posted on May 06, 2017 10:14
Nowadays, homeowners renovating their homes often look to wood flooring to replace existing floors. Hardwood is coveted by buyers, and its clean, inviting look makes it a neutral design element that goes with many different types of decor.
Today's hardwood flooring is not the hardwood of the past. There are many options from which to choose, including varied colors, types of wood, patterns, and inlays. In addition, innovations in sealants enable hardwood to be durable and hold up better against the daily grind.
About 25 years ago, a homeowner basically had to settle for wood flooring that was solid oak strips at 2.25 inches wide. The strips were nailed in place by a carpenter and finished on site. Now, more than half of hardwood is fabricated and prefinished at a factory and is much easier to install -- even by the homeowner himself.
The range of styles and colors is also very extensive. Planks can be chosen in thin strips or wider options. Native hardwoods are available, as are offshore woods from different countries. Finishes can also be customized with higher gloss or matte choices.
For homeowners interested in going green, hardwood flooring also presents many options. A growing trend is using reclaimed wood that is recycled and then refinished into new items. Lumber may be reclaimed from old buildings, railroads, barns, homes, and even river bottoms. The varied history of the wood adds to its aesthetic appeal.
It's important for homeowners to know that the price point for hardwood will vary depending on species and finish. However, the way the boards are cut will also be a consideration for homeowners. Plainsawn or flatsawn boards have growth rings that run at anywhere from 0 to 45-degree angles to the wide surfaces of the board, with lots of loops and swirls. Quartersawn boards have rings that run from 45- to 90-angles and are not as lively in pattern. Quartersawn boards will expand in thickness depending on moisture and temperature. Plainsawn will shrink and swell widthwise. Quartersawn tend to take wear better and more evenly, contributing to their typically more expnesive price tag.
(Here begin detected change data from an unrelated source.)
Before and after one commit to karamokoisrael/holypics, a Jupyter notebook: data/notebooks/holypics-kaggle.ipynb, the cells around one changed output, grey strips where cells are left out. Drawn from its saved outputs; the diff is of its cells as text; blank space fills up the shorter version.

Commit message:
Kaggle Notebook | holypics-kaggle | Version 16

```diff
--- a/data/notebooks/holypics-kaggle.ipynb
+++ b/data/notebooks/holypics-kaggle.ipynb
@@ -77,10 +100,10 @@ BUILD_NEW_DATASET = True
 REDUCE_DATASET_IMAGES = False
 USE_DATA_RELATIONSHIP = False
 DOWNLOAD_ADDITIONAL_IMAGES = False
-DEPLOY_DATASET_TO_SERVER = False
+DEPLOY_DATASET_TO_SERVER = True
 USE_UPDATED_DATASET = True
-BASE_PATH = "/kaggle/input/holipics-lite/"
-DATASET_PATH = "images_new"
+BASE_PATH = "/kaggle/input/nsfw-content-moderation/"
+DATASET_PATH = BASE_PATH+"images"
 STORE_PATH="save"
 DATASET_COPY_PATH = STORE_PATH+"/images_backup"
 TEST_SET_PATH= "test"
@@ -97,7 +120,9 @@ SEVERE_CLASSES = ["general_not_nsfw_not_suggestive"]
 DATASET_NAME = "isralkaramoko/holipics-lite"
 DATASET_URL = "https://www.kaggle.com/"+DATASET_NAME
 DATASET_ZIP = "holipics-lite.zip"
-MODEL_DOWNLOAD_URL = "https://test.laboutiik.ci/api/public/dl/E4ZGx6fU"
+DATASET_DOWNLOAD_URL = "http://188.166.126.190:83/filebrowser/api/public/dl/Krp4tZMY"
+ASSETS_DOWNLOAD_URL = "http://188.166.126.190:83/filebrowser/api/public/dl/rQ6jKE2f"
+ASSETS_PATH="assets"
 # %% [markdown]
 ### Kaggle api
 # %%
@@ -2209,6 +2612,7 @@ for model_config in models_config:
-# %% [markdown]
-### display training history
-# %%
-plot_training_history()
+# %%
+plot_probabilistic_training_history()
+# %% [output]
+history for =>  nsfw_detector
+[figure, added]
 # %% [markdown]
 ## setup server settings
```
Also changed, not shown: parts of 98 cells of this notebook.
Homeowners can also choose among engineered wood products, which are essentially several layers of wood veneer adhered to a solid backing of plywood and sealed. This layered construction can make engineered flooring more stable and durable than traditional hardwood flooring. That means it can be used in rooms where hardwood was long frowned upon, like basements and bathrooms.
Wood flooring will continue to garner mass appeal and be the preference of many homeowners. With new innovations and availability, there are more options than ever for discerning homeowners.
Photo by KWON JUNHO on Unsplash